Judge Newman notes the statute does not prohibit expression that is likely to disrupt ongoing proceedings. It simply prohibits picketing that would "concern[] the conduct of a trial being held in such courthouse." He notes that some placard-speech would not interfere with ongoing proceedings, such as a sign that says that "the trials in this courthouse are generally unfair." That sign would concern an ongoing trial, but it would not influence any jurors. That makes the statute overbroad, and the First Amendment does not like overbroad statutes.

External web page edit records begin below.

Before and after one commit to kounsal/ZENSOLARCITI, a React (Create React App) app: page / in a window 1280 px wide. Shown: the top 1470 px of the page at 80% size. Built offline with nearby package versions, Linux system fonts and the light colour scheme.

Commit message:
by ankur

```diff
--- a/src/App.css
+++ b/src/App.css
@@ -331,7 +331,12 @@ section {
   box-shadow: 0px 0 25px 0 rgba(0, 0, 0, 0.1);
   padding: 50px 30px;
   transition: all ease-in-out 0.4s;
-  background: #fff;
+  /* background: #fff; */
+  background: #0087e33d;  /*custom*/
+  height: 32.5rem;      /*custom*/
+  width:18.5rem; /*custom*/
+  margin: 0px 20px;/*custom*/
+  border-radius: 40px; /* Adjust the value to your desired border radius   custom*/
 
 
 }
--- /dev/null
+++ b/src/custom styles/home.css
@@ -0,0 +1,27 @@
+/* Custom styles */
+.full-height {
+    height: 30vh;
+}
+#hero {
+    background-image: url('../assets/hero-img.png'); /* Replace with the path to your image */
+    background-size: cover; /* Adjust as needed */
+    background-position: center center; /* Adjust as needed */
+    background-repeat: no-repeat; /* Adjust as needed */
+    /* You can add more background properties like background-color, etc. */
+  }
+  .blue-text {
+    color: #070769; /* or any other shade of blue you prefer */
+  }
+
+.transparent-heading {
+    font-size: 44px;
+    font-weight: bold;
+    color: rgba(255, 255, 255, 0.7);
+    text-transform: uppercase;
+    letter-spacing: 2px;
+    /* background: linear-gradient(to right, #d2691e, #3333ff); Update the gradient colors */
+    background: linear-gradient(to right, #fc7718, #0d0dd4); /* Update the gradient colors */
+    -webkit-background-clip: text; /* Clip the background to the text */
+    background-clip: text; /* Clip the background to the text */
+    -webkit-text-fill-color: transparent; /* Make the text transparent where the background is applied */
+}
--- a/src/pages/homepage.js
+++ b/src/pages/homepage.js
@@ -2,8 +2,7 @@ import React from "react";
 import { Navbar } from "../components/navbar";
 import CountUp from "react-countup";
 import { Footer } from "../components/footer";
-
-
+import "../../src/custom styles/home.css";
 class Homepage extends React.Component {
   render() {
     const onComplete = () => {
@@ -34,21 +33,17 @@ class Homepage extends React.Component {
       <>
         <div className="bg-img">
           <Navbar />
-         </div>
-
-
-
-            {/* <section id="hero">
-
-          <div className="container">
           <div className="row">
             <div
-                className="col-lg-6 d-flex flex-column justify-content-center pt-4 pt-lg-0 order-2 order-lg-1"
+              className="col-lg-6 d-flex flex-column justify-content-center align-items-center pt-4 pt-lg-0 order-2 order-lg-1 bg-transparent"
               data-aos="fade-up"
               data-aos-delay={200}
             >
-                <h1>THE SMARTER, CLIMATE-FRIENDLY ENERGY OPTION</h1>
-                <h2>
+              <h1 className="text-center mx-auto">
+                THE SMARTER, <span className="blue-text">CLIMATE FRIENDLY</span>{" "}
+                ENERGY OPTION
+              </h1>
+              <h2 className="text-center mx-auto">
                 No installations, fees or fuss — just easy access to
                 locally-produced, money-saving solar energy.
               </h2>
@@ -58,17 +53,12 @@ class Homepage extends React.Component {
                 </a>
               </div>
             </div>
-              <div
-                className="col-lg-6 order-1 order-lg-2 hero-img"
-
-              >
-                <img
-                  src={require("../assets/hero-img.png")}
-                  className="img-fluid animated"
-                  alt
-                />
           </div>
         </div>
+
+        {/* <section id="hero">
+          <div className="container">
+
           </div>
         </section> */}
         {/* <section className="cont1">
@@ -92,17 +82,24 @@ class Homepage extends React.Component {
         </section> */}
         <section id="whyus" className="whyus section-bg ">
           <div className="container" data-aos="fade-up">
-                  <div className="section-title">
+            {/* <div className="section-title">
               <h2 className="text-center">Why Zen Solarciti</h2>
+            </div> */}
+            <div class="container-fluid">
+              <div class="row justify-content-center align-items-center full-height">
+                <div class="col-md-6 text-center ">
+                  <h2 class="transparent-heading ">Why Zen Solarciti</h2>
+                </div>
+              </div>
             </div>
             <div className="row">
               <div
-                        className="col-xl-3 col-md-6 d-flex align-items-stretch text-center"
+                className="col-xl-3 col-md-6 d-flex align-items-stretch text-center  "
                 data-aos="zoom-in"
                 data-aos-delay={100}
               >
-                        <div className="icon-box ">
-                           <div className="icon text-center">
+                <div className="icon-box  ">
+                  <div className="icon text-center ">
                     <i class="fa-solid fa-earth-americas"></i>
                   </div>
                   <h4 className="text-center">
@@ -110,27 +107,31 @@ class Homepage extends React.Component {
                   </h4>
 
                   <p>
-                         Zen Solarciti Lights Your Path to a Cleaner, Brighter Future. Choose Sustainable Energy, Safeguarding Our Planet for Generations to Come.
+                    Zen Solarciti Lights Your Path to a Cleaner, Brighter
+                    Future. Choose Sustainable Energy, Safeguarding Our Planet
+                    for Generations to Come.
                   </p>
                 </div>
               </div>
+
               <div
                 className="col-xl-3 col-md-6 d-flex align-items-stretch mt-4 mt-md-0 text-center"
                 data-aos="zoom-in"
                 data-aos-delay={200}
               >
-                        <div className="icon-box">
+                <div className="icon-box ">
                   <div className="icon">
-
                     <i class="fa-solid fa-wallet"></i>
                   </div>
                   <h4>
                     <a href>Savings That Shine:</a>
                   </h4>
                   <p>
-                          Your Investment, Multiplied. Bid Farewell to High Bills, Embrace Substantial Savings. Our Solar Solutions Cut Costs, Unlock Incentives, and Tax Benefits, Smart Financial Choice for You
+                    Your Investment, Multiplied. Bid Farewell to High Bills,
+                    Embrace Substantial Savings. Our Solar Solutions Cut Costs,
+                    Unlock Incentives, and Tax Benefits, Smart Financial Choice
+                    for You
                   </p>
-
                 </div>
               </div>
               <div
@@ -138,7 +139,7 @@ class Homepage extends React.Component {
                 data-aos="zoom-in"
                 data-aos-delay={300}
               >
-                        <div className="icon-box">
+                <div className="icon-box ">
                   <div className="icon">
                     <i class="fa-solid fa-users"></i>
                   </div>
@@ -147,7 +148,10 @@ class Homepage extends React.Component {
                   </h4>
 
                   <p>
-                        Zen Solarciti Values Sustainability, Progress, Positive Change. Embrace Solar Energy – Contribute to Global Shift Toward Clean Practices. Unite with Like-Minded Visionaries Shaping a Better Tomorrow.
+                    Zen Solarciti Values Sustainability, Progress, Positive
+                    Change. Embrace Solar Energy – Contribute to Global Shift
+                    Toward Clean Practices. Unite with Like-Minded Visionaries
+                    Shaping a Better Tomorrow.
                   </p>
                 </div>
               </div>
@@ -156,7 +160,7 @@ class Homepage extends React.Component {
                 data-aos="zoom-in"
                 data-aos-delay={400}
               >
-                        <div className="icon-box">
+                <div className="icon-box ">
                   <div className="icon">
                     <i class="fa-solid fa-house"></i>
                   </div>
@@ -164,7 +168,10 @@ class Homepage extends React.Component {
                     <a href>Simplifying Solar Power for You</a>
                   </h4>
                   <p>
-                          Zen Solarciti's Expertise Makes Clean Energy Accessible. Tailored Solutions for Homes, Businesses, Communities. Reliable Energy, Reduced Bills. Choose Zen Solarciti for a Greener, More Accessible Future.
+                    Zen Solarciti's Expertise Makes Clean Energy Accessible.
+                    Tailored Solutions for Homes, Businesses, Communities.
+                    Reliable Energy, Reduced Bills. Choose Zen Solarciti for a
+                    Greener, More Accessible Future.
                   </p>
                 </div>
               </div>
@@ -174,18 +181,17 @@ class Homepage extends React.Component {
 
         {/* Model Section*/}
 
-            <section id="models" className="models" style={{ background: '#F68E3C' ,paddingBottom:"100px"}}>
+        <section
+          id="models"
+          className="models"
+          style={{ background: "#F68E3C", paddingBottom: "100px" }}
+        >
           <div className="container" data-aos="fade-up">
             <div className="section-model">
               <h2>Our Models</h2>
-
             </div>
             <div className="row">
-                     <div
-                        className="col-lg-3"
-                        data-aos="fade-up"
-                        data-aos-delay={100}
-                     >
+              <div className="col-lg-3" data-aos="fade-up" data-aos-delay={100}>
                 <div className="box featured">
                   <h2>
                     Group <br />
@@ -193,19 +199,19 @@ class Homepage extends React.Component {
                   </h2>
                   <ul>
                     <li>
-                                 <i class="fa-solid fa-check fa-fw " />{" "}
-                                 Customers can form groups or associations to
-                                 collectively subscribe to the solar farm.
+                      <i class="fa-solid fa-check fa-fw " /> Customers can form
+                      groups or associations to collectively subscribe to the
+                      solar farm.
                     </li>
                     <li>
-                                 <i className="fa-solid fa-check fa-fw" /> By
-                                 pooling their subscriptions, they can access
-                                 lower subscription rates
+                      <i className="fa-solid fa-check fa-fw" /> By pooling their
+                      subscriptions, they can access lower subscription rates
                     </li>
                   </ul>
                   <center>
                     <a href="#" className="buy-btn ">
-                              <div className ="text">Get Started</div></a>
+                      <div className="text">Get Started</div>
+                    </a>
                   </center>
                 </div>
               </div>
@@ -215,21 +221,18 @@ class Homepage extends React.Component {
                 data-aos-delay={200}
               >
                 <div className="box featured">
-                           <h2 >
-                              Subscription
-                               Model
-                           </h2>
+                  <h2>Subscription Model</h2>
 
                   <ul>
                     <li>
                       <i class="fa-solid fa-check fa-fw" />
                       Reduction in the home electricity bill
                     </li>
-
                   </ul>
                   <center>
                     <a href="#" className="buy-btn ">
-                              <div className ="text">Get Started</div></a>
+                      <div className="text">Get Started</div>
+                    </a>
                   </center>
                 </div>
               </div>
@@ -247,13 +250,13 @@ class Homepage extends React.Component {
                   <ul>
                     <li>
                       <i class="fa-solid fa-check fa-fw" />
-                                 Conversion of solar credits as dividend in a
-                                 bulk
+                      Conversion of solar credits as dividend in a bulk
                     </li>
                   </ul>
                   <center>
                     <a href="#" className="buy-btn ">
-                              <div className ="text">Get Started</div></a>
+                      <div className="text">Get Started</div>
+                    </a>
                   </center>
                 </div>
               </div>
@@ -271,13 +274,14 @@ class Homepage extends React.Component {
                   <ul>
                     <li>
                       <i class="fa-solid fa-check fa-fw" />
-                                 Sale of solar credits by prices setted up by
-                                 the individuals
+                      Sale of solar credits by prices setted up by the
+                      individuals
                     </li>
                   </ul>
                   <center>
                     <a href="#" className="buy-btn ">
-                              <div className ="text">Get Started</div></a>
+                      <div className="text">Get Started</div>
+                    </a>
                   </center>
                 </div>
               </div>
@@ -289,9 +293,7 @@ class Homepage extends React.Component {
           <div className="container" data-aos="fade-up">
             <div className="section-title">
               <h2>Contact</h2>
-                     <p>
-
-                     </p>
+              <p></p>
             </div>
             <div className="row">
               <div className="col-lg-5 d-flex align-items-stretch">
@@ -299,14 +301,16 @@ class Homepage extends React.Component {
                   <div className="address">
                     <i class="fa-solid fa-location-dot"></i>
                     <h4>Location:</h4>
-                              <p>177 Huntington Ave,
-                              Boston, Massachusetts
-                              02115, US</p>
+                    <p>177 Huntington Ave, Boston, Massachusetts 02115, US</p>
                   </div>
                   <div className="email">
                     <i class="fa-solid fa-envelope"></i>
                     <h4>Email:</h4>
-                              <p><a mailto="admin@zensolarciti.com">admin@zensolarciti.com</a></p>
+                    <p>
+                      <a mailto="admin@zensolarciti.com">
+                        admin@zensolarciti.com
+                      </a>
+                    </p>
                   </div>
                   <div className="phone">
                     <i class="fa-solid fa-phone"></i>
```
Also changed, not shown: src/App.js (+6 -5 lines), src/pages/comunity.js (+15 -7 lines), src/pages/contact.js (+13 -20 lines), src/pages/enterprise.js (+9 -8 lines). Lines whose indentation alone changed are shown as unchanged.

What also makes the statute overbroad is its geographic scope, barring certain speech. within 200 feet from the courthouse. That's just too far from the building to communicate your message to anyone relevant. Judge Newman notes that 200 feet is two-thirds the length of a 100-yard football field. "The subsection forces a person delivering a message about ongoing court proceedings to stand away from potential listeners and readers at a location equivalent to that of a person standing on a 33-yard line whose spoken words could not be heard in the far end zone or whose writings displayed at that location could not be read in that end zone." As those with an important message "are entitled to have their views heard and read in the vicinity of a courthouse, even though the State can bar speech unduly influencing such proceedings expressed to close to the courthouse that their views can be easily heard or read."